Brian Senn: To catch them.

Norman Latona: And so this is a concept, this is an effort designed, aimed at increasing catchability and making the lake angler-friendly, and to where I can target fish in these areas. And I just promise you, they utilize these things. I’ve seen it firsthand, not that I ever had any doubt, because fish orient the structure and cover like we talked about for a wide range of reasons. But these things work and I think there’ll be folks will be really pleased if they give it a try.

Brian Senn: Well, good stuff, man. It’s awesome to see new products come out that help us with catching fish, whether it’s lures or whether it is structure, or whatever it is. I saw, you’re right, we can concentrate on the growing, concentrate on having everything else right, and the water quality, and all those things you mentioned. But at the end of the day, we want to catch fish and that’s what this is going to help you do.

So Norman, if somebody is interested in one of these products, they want to talk to you about your opinions on the products, or talk to you about coming to their lake to help put them out, or any other pond management question that they might have, what’s the best way for them to contact you?

Norman Latona: The best way to get me is just directly on my cell phone. That number is 205-288-1371, 205-288-1371. And they can always visit our website and run us down that way, and that’s, S-E-P-O-N-D .com. Or call the office 888.830.POND.

Brian Senn: Good stuff, Norman. As always, brother, we appreciate it. We’ve enjoyed our time together and I look forward to talking to you again soon, my friend.

Norman Latona: Yup, same here, Brian. Take care.

Brian Senn: All right, guys, I told you all it was going to be a great show, and it was. I really appreciate Chris with Texas Hunter Products being on here. We all know their product from the hunting industry, know their quality, and it’s good to see them dive into the fishing world and create things that at the end of the day, make it easier for us to catch fish. It’s just got good stuff, man. It’s a lifetime stuff. You put it out, forget about it, and move on.

I always love having Norman on. His expertise is as good as anybody in the country. That’s for sure. He knows it and manages a lot of water around our state. And so if you ever have questions, please feel free. And look, man, you’ve heard me say it on here, you don’t have to call Norman just to hire him to do a job for you. If you’ve got a question about your pond, call Norman. He’ll answer the phone and he’ll talk to you about it, and offer all the advice that he can give. So don’t be bashful in reaching out to Norman. That’s all I’m saying.

Anyway, folks, that is going to wrap up the show for this week. If you’re enjoying the podcast, please take a minute to subscribe, rate, and review us wherever you listen to the podcast. And if you’d like us to email you the podcast, just text the word “fishing” to 314-665-1767 and we will email you the show each and every week.
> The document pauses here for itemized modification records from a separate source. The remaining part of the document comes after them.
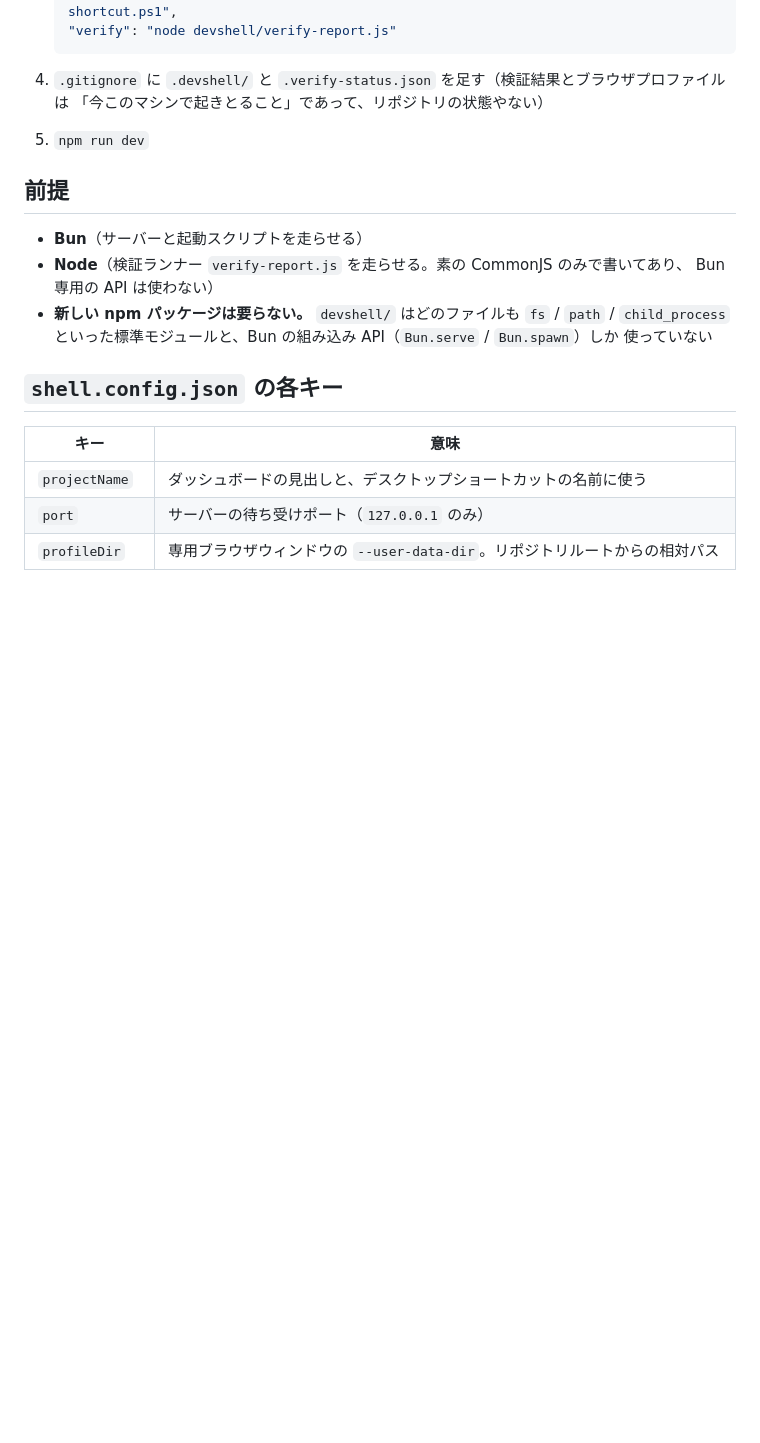
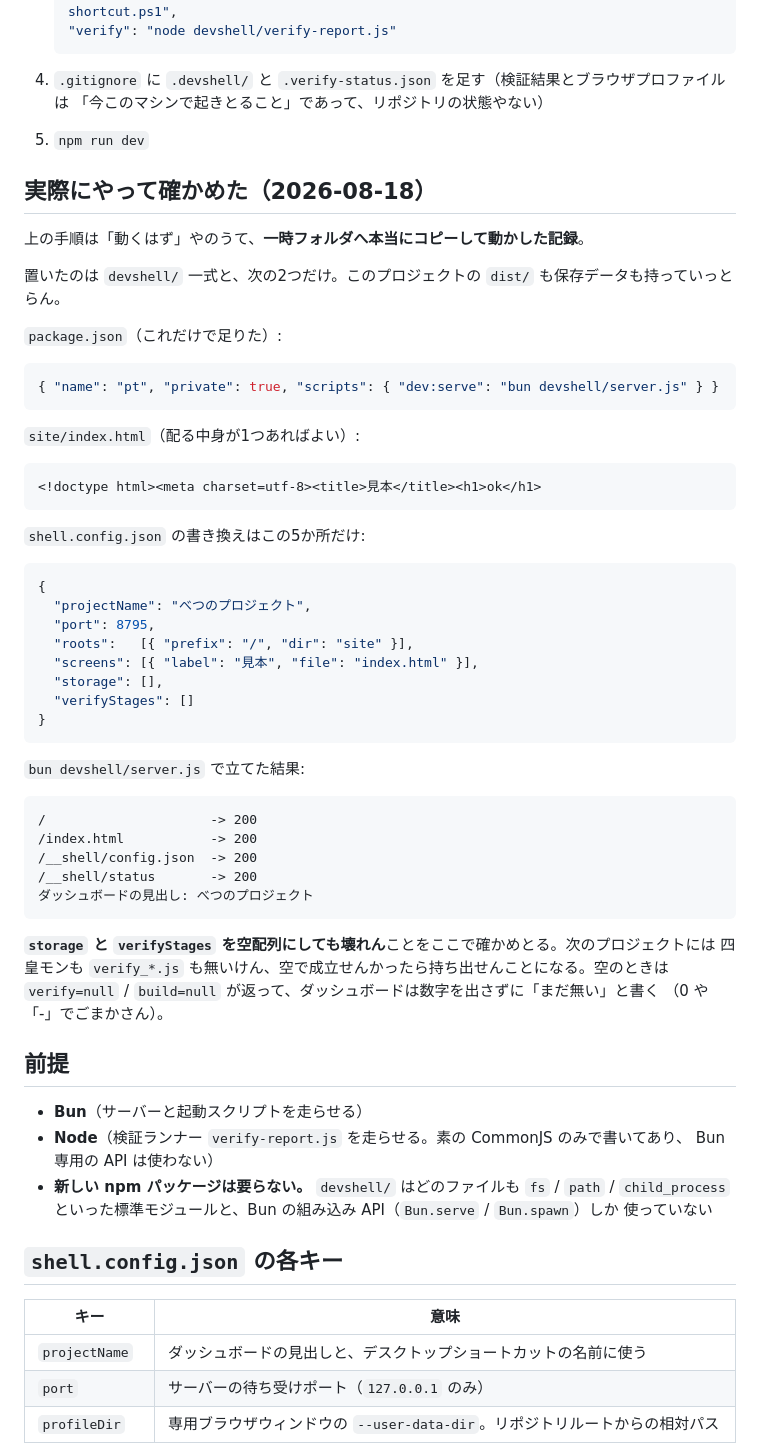
Before and after one commit to genkimorimori252525-oss/Poket-4KOU-Monster, a Markdown page: devshell/README.md, the part around the change. Drawn GitHub-style; blank space fills up the shorter version.

Commit message:
docs(02-03): record the portability run that actually booted devshell elsewhere

````diff
--- a/devshell/README.md
+++ b/devshell/README.md
@@ -40,6 +40,52 @@
    「今このマシンで起きとること」であって、リポジトリの状態やない）
 5. `npm run dev`
 
+## 実際にやって確かめた（2026-08-18）
+
+上の手順は「動くはず」やのうて、**一時フォルダへ本当にコピーして動かした記録**。
+
+置いたのは `devshell/` 一式と、次の2つだけ。このプロジェクトの `dist/` も保存データも持っていっとらん。
+
+`package.json`（これだけで足りた）:
+
+```json
+{ "name": "pt", "private": true, "scripts": { "dev:serve": "bun devshell/server.js" } }
+```
+
+`site/index.html`（配る中身が1つあればよい）:
+
+```html
+<!doctype html><meta charset=utf-8><title>見本</title><h1>ok</h1>
+```
+
+`shell.config.json` の書き換えはこの5か所だけ:
+
+```json
+{
+  "projectName": "べつのプロジェクト",
+  "port": 8795,
+  "roots":   [{ "prefix": "/", "dir": "site" }],
+  "screens": [{ "label": "見本", "file": "index.html" }],
+  "storage": [],
+  "verifyStages": []
+}
+```
+
+`bun devshell/server.js` で立てた結果:
+
+```
+/                     -> 200
+/index.html           -> 200
+/__shell/config.json  -> 200
+/__shell/status       -> 200
+ダッシュボードの見出し: べつのプロジェクト
+```
+
+**`storage` と `verifyStages` を空配列にしても壊れん**ことをここで確かめとる。次のプロジェクトには
+四皇モンも `verify_*.js` も無いけん、空で成立せんかったら持ち出せんことになる。空のときは
+`verify=null` / `build=null` が返って、ダッシュボードは数字を出さずに「まだ無い」と書く
+（0 や「-」でごまかさん）。
+
 ## 前提
 
 - **Bun**（サーバーと起動スクリプトを走らせる）
````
Stay safe on the water, guys. Look forward to talk with you all again soon.


If you missed Part 1, read it hereIf you missed Part 2, read it here.

For information on purchasing Texas Angler Fish Habitat products, Texas Hunter Feeders and Lake Management Services in general, contact Southeastern Pond Management at or call 888.830.POND (7663).

For general information on Texas Hunter Products’ new Texas Angler Fish Habitat products and to watch the video or find a Lake Management dealer near you, visit